## WHAT YOU HAVE TO DO
Could you filter the listing for lines with the word "blanditiis" and return them?

## TASK MATERIAL
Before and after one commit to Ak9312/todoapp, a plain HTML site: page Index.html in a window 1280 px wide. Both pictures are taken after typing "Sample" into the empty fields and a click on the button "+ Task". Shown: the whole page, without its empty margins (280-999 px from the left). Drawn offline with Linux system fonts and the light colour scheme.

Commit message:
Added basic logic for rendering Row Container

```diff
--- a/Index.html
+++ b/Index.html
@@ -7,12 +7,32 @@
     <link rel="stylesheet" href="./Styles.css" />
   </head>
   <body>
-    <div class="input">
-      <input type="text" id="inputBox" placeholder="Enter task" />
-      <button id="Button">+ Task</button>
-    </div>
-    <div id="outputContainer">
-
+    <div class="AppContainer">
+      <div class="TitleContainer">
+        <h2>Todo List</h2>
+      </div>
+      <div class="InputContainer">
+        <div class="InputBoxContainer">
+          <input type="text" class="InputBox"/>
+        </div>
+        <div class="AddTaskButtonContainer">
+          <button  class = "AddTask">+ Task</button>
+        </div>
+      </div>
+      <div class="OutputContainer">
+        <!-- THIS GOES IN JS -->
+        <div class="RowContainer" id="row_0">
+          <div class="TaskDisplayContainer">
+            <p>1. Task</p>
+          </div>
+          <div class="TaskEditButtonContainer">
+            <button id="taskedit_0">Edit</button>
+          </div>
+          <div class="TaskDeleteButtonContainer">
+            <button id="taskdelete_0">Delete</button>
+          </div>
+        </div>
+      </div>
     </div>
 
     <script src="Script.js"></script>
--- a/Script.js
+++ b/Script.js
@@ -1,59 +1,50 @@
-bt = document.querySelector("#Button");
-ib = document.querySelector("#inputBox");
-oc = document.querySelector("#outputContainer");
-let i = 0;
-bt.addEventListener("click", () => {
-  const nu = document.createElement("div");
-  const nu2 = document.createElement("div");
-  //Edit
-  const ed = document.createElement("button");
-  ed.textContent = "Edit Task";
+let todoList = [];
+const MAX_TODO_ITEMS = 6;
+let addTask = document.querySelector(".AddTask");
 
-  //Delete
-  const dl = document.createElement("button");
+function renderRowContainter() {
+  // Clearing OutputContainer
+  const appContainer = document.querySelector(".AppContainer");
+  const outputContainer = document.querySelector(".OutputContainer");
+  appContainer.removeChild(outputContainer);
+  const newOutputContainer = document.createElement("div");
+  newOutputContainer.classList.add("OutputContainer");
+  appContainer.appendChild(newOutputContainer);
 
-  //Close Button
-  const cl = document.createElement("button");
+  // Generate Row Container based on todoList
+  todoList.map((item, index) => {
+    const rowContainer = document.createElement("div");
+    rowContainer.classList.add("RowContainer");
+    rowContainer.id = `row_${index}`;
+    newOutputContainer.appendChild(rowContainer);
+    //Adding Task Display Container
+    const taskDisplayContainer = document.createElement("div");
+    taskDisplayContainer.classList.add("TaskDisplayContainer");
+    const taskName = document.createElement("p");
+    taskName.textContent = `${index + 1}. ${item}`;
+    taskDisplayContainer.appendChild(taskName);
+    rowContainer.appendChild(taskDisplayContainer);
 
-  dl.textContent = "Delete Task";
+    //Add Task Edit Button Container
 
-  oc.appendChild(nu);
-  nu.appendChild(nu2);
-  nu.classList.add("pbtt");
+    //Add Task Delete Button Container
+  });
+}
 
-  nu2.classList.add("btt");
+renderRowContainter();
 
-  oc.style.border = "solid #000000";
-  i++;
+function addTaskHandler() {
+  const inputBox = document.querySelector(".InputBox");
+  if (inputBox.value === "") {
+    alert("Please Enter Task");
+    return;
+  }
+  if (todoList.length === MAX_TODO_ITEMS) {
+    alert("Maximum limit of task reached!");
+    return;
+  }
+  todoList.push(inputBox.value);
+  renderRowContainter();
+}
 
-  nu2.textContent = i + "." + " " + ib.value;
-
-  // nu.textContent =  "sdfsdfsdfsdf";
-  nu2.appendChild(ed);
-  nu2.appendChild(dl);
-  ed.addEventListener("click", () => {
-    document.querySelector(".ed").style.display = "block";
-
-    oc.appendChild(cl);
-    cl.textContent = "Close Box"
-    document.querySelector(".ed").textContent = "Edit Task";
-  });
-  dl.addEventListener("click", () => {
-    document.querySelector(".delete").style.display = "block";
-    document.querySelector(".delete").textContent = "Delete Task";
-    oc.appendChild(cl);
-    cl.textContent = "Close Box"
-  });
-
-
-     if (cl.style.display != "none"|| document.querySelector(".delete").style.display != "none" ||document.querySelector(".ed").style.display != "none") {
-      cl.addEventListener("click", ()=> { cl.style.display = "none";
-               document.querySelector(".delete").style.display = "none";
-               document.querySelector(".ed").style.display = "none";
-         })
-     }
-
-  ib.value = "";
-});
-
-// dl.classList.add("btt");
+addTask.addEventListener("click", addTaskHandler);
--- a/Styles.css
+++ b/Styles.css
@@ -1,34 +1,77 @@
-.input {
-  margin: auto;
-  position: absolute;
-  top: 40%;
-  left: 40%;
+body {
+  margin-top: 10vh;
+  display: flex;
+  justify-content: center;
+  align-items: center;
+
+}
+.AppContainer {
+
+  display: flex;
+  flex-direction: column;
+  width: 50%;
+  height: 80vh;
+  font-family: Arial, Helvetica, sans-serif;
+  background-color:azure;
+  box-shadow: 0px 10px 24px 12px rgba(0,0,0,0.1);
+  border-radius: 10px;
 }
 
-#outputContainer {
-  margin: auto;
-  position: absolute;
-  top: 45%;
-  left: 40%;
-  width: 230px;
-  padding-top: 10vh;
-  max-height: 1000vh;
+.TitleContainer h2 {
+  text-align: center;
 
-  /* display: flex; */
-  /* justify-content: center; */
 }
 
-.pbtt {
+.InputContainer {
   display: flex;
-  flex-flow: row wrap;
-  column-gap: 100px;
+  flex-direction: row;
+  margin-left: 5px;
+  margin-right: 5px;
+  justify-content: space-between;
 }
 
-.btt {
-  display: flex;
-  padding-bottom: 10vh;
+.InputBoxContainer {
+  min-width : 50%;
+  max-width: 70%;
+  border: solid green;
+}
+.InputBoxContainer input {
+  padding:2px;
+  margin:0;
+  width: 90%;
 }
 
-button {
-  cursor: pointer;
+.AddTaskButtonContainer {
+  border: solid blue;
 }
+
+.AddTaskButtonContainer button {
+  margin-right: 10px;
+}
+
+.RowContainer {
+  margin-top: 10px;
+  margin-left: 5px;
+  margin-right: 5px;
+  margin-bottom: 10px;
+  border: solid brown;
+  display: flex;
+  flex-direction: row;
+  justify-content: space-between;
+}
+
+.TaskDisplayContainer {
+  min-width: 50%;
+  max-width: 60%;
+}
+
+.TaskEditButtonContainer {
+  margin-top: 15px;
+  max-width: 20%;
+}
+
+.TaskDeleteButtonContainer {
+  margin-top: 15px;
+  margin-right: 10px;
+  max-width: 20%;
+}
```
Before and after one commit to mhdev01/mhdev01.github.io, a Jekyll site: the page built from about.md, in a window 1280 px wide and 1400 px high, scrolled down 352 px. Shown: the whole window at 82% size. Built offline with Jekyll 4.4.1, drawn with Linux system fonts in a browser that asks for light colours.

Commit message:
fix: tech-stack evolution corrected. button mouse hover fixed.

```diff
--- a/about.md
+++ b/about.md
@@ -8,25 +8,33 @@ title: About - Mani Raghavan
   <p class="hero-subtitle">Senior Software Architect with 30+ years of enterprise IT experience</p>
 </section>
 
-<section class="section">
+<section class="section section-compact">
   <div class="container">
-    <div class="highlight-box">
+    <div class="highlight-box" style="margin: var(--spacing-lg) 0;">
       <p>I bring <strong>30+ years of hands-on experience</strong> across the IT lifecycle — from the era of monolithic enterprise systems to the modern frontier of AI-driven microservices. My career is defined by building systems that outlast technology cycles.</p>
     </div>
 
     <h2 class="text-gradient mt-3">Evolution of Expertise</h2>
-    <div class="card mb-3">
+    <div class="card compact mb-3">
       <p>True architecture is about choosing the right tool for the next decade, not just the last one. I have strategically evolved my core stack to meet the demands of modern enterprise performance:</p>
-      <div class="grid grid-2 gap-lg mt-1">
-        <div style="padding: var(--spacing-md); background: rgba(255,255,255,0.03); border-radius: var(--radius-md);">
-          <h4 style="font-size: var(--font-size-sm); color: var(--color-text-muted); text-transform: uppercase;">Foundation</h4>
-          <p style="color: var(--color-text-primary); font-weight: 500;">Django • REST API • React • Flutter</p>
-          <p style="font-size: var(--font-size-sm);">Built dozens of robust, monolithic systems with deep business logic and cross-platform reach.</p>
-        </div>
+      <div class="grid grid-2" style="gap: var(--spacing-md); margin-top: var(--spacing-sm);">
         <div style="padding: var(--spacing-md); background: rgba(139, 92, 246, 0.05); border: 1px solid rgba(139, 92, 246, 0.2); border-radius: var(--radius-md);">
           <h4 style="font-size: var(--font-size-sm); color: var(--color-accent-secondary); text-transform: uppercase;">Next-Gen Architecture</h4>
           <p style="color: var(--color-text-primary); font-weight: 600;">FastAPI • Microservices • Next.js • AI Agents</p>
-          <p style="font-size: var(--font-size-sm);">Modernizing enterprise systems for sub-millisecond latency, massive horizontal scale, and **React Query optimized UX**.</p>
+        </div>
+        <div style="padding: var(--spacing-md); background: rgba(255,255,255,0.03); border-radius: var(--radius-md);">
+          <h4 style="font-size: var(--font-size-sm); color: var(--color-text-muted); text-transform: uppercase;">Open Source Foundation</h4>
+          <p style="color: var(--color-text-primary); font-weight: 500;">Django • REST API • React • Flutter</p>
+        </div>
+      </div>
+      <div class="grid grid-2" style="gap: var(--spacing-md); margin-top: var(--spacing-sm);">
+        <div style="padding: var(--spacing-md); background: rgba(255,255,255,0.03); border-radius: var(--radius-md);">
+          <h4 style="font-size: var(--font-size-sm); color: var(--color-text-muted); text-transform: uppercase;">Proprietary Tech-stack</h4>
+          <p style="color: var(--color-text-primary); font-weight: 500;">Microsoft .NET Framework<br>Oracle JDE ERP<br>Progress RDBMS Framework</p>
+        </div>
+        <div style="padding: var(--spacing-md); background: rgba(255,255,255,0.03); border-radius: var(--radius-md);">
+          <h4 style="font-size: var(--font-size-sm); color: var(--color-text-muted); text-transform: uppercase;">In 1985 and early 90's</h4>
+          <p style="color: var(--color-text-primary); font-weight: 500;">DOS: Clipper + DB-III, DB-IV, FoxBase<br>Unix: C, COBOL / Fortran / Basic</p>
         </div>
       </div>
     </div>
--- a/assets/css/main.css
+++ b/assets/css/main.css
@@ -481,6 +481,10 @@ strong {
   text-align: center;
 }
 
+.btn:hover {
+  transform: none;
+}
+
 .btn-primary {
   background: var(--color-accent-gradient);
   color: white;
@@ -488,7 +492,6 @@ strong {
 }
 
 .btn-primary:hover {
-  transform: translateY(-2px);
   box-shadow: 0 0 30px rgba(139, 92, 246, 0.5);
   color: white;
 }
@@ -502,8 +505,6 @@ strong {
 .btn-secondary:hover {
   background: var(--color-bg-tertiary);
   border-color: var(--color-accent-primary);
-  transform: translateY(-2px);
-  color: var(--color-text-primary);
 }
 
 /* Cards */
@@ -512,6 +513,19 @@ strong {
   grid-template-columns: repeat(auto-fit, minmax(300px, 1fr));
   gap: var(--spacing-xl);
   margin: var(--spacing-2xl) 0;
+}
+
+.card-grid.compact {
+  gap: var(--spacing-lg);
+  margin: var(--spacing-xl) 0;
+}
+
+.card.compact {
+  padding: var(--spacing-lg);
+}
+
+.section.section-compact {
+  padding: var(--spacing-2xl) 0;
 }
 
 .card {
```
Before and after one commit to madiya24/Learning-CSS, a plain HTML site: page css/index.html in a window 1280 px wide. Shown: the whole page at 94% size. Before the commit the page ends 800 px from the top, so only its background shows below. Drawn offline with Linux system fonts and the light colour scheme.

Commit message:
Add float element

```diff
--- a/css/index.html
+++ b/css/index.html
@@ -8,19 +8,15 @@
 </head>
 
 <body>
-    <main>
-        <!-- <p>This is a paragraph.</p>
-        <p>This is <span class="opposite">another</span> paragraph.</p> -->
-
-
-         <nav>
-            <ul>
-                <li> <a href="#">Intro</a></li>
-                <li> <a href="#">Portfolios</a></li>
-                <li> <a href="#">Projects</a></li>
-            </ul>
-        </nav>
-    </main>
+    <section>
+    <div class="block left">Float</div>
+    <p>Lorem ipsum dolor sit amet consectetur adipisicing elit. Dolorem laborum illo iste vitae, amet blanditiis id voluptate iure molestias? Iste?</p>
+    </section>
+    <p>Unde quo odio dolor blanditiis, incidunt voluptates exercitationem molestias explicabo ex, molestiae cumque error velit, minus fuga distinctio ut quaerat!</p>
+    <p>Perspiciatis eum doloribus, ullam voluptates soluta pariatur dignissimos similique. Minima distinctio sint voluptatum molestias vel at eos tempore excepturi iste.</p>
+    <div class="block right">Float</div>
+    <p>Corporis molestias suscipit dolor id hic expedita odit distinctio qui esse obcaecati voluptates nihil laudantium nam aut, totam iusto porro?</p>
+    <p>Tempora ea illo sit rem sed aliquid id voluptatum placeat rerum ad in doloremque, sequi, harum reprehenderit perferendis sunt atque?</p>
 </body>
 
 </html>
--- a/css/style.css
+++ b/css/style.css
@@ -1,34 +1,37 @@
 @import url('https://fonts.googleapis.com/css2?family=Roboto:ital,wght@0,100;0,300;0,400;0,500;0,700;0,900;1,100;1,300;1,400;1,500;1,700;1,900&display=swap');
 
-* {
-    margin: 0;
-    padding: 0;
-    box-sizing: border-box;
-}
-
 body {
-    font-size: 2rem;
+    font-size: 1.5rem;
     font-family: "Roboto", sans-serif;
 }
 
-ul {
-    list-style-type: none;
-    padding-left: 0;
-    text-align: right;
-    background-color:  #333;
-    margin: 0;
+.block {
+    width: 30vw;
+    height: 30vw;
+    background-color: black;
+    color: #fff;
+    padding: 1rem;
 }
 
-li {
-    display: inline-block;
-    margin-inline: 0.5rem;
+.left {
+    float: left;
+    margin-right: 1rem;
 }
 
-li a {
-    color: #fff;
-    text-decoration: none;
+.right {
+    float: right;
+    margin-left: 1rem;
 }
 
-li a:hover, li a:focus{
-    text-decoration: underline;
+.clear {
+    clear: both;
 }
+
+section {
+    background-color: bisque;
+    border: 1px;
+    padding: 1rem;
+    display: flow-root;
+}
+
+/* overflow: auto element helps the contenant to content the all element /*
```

## COMPLETED EXERCISE
+    <p>Lorem ipsum dolor sit amet consectetur adipisicing elit. Dolorem laborum illo iste vitae, amet blanditiis id voluptate iure molestias? Iste?</p>
+    <p>Unde quo odio dolor blanditiis, incidunt voluptates exercitationem molestias explicabo ex, molestiae cumque error velit, minus fuga distinctio ut quaerat!</p>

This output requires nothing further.